Disclosure of Potential Conflicts of Interest
No potential conflicts of interest were disclosed.
Conception and design: J.H. Lee, N. Ozturk, A. Sancar
Development of methodology: J.H. Lee, S. Gaddameedhi, N. Ozturk, A. Sancar
Acquisition of data (provided animals, acquired and managed patients, provided facilities, etc.): N. Ozturk, A. Sancar
Analysis and interpretation of data (e.g., statistical analysis, biostatistics, computational analysis): J.H. Lee, S. Gaddameedhi, N. Ozturk, A. Sancar
Writing, review, and/or revision of the manuscript: J.H. Lee, S. Gaddameedhi, N. Ozturk, R. Ye, A. Sancar

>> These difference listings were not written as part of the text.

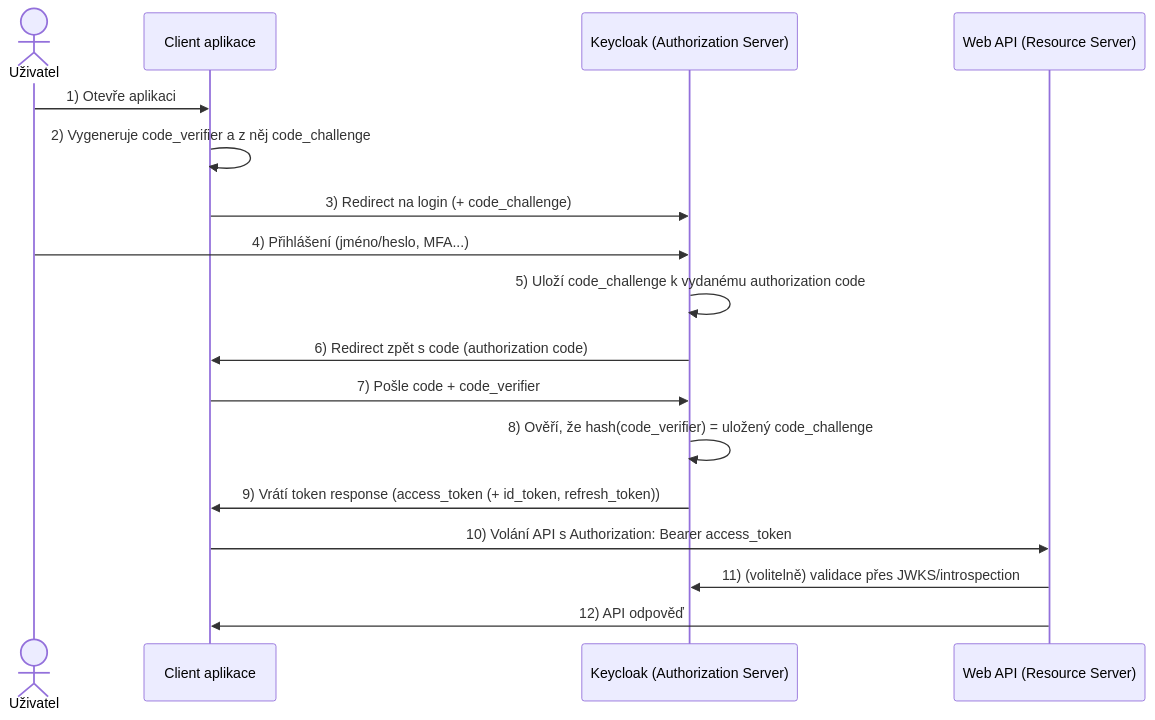
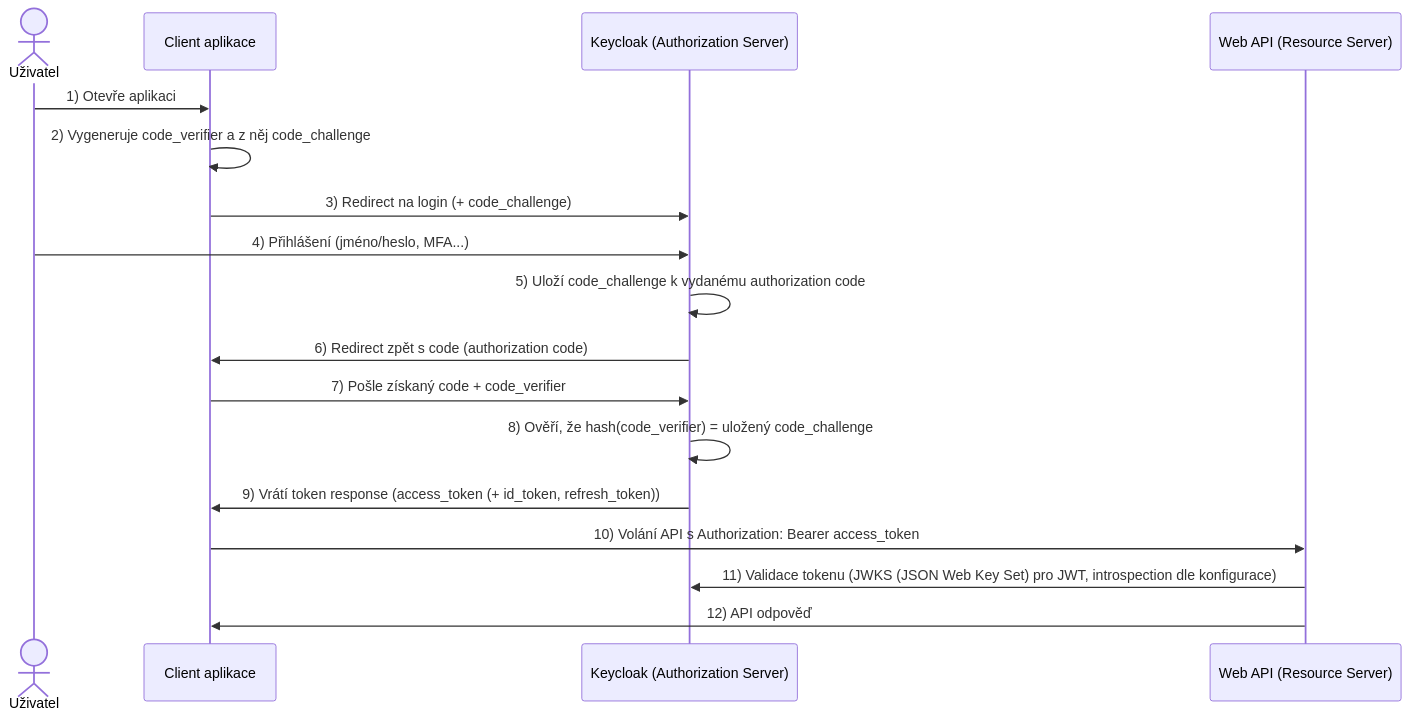
The diagram in AF/notebooks/08_authentication_authorization.md (ekral/FAI), drawn with Mermaid before and after one commit. The commit also changed other lines of this file, not shown here.

Commit message:
add JWKS

````diff
--- a/AF/notebooks/08_authentication_authorization.md
+++ b/AF/notebooks/08_authentication_authorization.md
@@ -49,20 +49,20 @@
 ```mermaid
 sequenceDiagram
 		actor U as Uživatel
 		participant C as Client aplikace
 		participant K as Keycloak (Authorization Server)
 		participant A as Web API (Resource Server)
 
 		U->>C: 1) Otevře aplikaci
 		C->>C: 2) Vygeneruje code_verifier a z něj code_challenge
 		C->>K: 3) Redirect na login (+ code_challenge)
 		U->>K: 4) Přihlášení (jméno/heslo, MFA...)
 		K->>K: 5) Uloží code_challenge k vydanému authorization code
 		K->>C: 6) Redirect zpět s code (authorization code)
-		C->>K: 7) Pošle code + code_verifier
+		C->>K: 7) Pošle získaný code + code_verifier
 		K->>K: 8) Ověří, že hash(code_verifier) = uložený code_challenge
 		K->>C: 9) Vrátí token response (access_token (+ id_token, refresh_token))
 		C->>A: 10) Volání API s Authorization: Bearer access_token
-		A->>K: 11) (volitelně) validace přes JWKS/introspection
+		A->>K: 11) Validace tokenu (JWKS (JSON Web Key Set) pro JWT, introspection dle konfigurace)
 		A->>C: 12) API odpověď
 ```
````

Administrative, technical, or material support (i.e., reporting or organizing data, constructing databases): N. Ozturk, A. Sancar
Study supervision: N. Ozturk, A. Sancar
This work was supported by NIH grants (GM31082 and GM32833) to A. Sancar.
The costs of publication of this article were defrayed in part by the payment of page charges. This article must therefore be hereby marked advertisement in accordance with 18 U.S.C. Section 1734 solely to indicate this fact.